The count of unique startups being funded in India is diminishing at a rate of -7% year on year from 2015 to 2018
The low median age of the Indian population and rising disposable income has created a big opportunity for startup services and products
Government policy changes and regulatory hurdles have suppressed startup supply and growth despite rising demands in India
Today, Asia is the biggest internet market in the world — about 50% of the total 4.4 Bn plus internet users in the world are based out of Asian countries, and around 63% (or 1.38 Bn) of these users are based in China and India alone. The significance of Asian countries (especially India and China) in the global consumer internet market can be interpreted from the fact that as of June 2019, about 31% of the total internet users in the world hail from these two Asian giants.
But just a few decades back, the United States of America was considered the only economy for a scalable and sustainable market for consumer internet products. This can be attributed to the fact that the penetration of the internet in other countries was comparatively lower in comparison to the US.
In the year 2000, the percentage of internet users to the total population of the United States (43%) towered over India (0.52%) and China (1.78%). Today, the combined internet user base of India and China is 4x higher than the total number of internet users of North America.
The technology revolution enabled by tech startups in India and China has been the driving force behind increasing this development. Although the internet as a service is still dominated by established business tycoons in both markets, the utility of internet and technology among the masses in both India and China can be credited to new-age tech startups. The shift in investor confidence from western startup economies to Asia is also due to changing consumer market landscape in Asian in terms of rising household income, increased access to internet and favourable policies, whereas in the US, the consumer market was already mature and as a result many sectors have reached saturation point in the US.
China Set To Usurp Silicon Valley’s Place In Global Startup Landscape
Although the Indian startup ecosystem has come a long way since 2015 when compared to the prominent global startup ecosystem such as the United States and China, the progress made by the Indian startup ecosystem so far looks paltry.
This is evident from the fact that since 2015 the growth rate of both average ticket size of funding amount and year on year count of the unique startup founders in India is significantly lower than the US and China, as seen above.
Indicators such as average ticket size for investment and year-on-year count of unique startups funded as well as the count of unique startup founders show the maturity of a startup ecosystem. And are more significant in determining a startup ecosystem’s growth trajectory than the widely used indicators such as the overall funding amount and deal count, which are often trivial and only present a bird’s-eye view of the ecosystem, and not always representative of the ground reality.
During the interim budget of 2019 in February, the then finance minister Piyush Goyal had claimed that India is the second-largest startup ecosystem in the world.
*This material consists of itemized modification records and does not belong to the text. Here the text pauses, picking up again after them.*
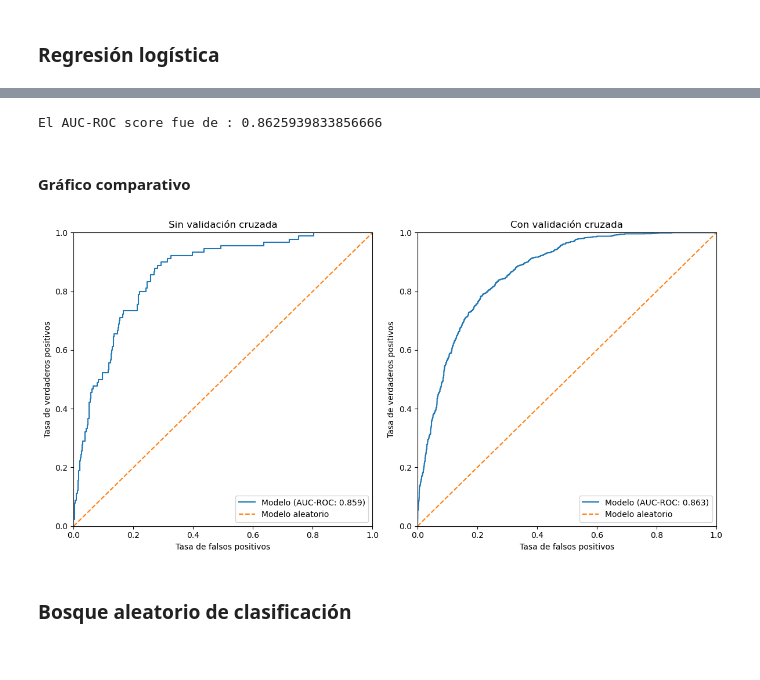
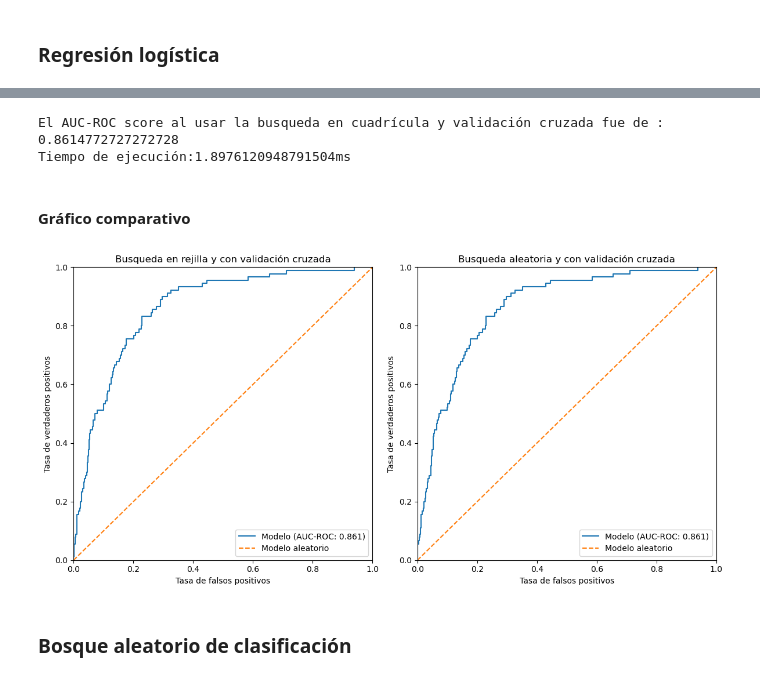
Before and after one commit to ja19191990/Retencion_de_clientes_en_la_industria_de_telecomunicaciones, a Jupyter notebook: 4.Models.ipynb, the cells around one changed output, grey strips where cells are left out. Saved outputs shown, nothing was run; the diff lists cells and outputs as text; code cells hidden in the pictures.

```diff
--- a/4.Models.ipynb
+++ b/4.Models.ipynb
@@ -72,0 +76,5 @@ target_valid_ord = manager.get_dataframe('target_valid_ord')
+# %%
+# Definir los valores de cuadrícula de los hiperparámetros
+dual = [True, False]
+max_iter = [10000, 15000, 20000, 25000, 30000]
+param_grid = dict(dual=dual, max_iter=max_iter)
@@ -73,4 +107,9 @@ target_valid_ord = manager.get_dataframe('target_valid_ord')
 # %%
-model_lr = LogisticRegression(solver='liblinear', random_state=12345)
-target_upsampled = target_upsampled.squeeze()  # Convierte a 1D si era 2D
-model_lr.fit(features_upsampled, target_upsampled)
+# model_lr = LogisticRegression(solver='liblinear', random_state=12345)
+# target_upsampled = target_upsampled.squeeze()  # Convierte a 1D si era 2D
+# model_lr.fit(features_upsampled, target_upsampled)
+# probabilities_valid = model_lr.predict_proba(features_valid)
+# probabilities_one_valid = probabilities_valid[:, 1]
+# fpr, tpr, thresholds = roc_curve(target_valid, probabilities_one_valid)
+# auc_roc_lr_sin_cv = roc_auc_score(target_valid, probabilities_one_valid)
+# print('El AUC-ROC score fue de :', auc_roc_lr_sin_cv)
@@ -89,0 +118,17 @@ El AUC-ROC score fue de : 0.8588005050505051
+# %%
+model_lr_random = RandomizedSearchCV(estimator=model_lr, param_distributions=param_grid, cv=5)
+# Convierte a 1D si era 2D
+target_upsampled = target_upsampled.squeeze()
+# Entrenar modelo
+start_time = time.time()
+grid_result_rdm = grid.fit(features_upsampled, target_upsampled)
+probabilities_valid_rdm = grid_result_rdm.predict_proba(features_valid)
+probabilities_one_valid_rdm = probabilities_valid_rdm[:, 1]
+fpr_rdm, tpr_rdm, thresholds_rdm = roc_curve(
+    target_valid, probabilities_one_valid_rdm)
+auc_roc_lr_rdm = roc_auc_score(target_valid, probabilities_one_valid_rdm)
+print('El AUC-ROC score al usar la busqueda en cuadrícula y validación cruzada fue de :', auc_roc_lr_rdm)
+print('Tiempo de ejecución:' + str((time.time() - start_time)) + 'ms')
+# %% [output]
+El AUC-ROC score al usar la busqueda en cuadrícula y validación cruzada fue de : 0.8614772727272728
+Tiempo de ejecución:1.8976120948791504ms
@@ -109,41 +193,38 @@ fpr_cv, tpr_cv, thresholds = roc_curve(
-# %%
-auc_roc_lr_cv = roc_auc_score(target_upsampled, probabilities_one_valid_cv)
-print('El AUC-ROC score fue de :', auc_roc_lr_cv)
-# %% [output]
-El AUC-ROC score fue de : 0.8625939833856666
 # %% [markdown]
 #### Gráfico comparativo
 # %%
 # Crear una figura con una fila y dos columnas
 fig, axes = plt.subplots(1, 2, figsize=(12, 6))
 
-# Gráfico 1: Sin validación cruzada
-axes[0].plot(fpr, tpr, label=f'Modelo (AUC-ROC: {auc_roc_lr_sin_cv:.3f})')
+# Gráfico 1: Busqueda en rejilla
+axes[0].plot(fpr, tpr,
+             label=f'Modelo (AUC-ROC: {auc_roc_lr_grid:.3f})')
 axes[0].plot([0, 1], [0, 1], linestyle='--', label='Modelo aleatorio')
 axes[0].set_xlim([0.0, 1.0])
 axes[0].set_ylim([0.0, 1.0])
 axes[0].set_xlabel('Tasa de falsos positivos')
 axes[0].set_ylabel('Tasa de verdaderos positivos')
-axes[0].set_title('Sin validación cruzada')
+axes[0].set_title('Busqueda en rejilla y con validación cruzada')
 axes[0].legend()
 
-# Gráfico 2: Con validación cruzada
-axes[1].plot(fpr_cv, tpr_cv, label=f'Modelo (AUC-ROC: {auc_roc_lr_cv:.3f})')
+# Gráfico 2: Busqueda aleatoria
+axes[1].plot(fpr_rdm, tpr_rdm,
+             label=f'Modelo (AUC-ROC: {auc_roc_lr_rdm:.3f})')
 axes[1].plot([0, 1], [0, 1], linestyle='--', label='Modelo aleatorio')
 axes[1].set_xlim([0.0, 1.0])
 axes[1].set_ylim([0.0, 1.0])
 axes[1].set_xlabel('Tasa de falsos positivos')
 axes[1].set_ylabel('Tasa de verdaderos positivos')
-axes[1].set_title('Con validación cruzada')
+axes[1].set_title('Busqueda aleatoria y con validación cruzada')
 axes[1].legend()
 
 # Ajustar espacio entre subgráficos
 plt.tight_layout()
 
 # Mostrar el gráfico
 plt.show()
 # %% [output]
-[figure, old version]
+[figure, new version]
 # %% [markdown]
 ### Bosque aleatorio de clasificación
 # %% [markdown]
```
Also changed, not shown: parts of 22 cells of this notebook, 4 other files.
This claim was primarily due to a large number of startups operating in India, which is one of the most misleading indicators to gauge the health of a startup ecosystem.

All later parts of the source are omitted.